(Code change snippets)
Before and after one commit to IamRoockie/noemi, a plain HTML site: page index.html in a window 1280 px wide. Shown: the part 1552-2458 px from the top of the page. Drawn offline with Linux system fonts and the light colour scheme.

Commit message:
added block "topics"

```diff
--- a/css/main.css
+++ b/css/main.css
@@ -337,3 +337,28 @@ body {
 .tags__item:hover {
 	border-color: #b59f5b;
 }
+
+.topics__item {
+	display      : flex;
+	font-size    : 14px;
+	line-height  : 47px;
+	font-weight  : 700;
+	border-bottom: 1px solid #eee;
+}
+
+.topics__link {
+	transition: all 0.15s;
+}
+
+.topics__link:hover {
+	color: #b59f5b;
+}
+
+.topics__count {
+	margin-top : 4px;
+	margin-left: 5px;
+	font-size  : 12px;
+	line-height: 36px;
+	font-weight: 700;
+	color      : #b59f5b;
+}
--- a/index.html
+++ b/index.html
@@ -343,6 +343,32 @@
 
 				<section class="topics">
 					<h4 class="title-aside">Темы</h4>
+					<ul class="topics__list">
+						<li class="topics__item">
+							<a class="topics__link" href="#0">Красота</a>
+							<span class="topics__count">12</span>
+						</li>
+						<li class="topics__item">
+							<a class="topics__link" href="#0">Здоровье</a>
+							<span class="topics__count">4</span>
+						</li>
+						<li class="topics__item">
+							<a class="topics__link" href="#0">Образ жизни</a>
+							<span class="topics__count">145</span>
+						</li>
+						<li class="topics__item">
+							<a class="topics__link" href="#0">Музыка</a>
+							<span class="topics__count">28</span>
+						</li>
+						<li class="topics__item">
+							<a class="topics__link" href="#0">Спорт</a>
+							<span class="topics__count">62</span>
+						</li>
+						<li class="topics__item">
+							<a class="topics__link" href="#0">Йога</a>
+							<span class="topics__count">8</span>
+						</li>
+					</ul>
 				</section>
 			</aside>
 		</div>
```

- **Exercise goal**
Set the entries down again precisely as they were given.

- **Solution to this exercise**
Before and after one commit to IamRoockie/noemi, a plain HTML site: page index.html in a window 1280 px wide. Shown: the part 1552-2458 px from the top of the page. Drawn offline with Linux system fonts and the light colour scheme.

Commit message:
added block "topics"

```diff
--- a/css/main.css
+++ b/css/main.css
@@ -337,3 +337,28 @@ body {
 .tags__item:hover {
 	border-color: #b59f5b;
 }
+
+.topics__item {
+	display      : flex;
+	font-size    : 14px;
+	line-height  : 47px;
+	font-weight  : 700;
+	border-bottom: 1px solid #eee;
+}
+
+.topics__link {
+	transition: all 0.15s;
+}
+
+.topics__link:hover {
+	color: #b59f5b;
+}
+
+.topics__count {
+	margin-top : 4px;
+	margin-left: 5px;
+	font-size  : 12px;
+	line-height: 36px;
+	font-weight: 700;
+	color      : #b59f5b;
+}
--- a/index.html
+++ b/index.html
@@ -343,6 +343,32 @@
 
 				<section class="topics">
 					<h4 class="title-aside">Темы</h4>
+					<ul class="topics__list">
+						<li class="topics__item">
+							<a class="topics__link" href="#0">Красота</a>
+							<span class="topics__count">12</span>
+						</li>
+						<li class="topics__item">
+							<a class="topics__link" href="#0">Здоровье</a>
+							<span class="topics__count">4</span>
+						</li>
+						<li class="topics__item">
+							<a class="topics__link" href="#0">Образ жизни</a>
+							<span class="topics__count">145</span>
+						</li>
+						<li class="topics__item">
+							<a class="topics__link" href="#0">Музыка</a>
+							<span class="topics__count">28</span>
+						</li>
+						<li class="topics__item">
+							<a class="topics__link" href="#0">Спорт</a>
+							<span class="topics__count">62</span>
+						</li>
+						<li class="topics__item">
+							<a class="topics__link" href="#0">Йога</a>
+							<span class="topics__count">8</span>
+						</li>
+					</ul>
 				</section>
 			</aside>
 		</div>
```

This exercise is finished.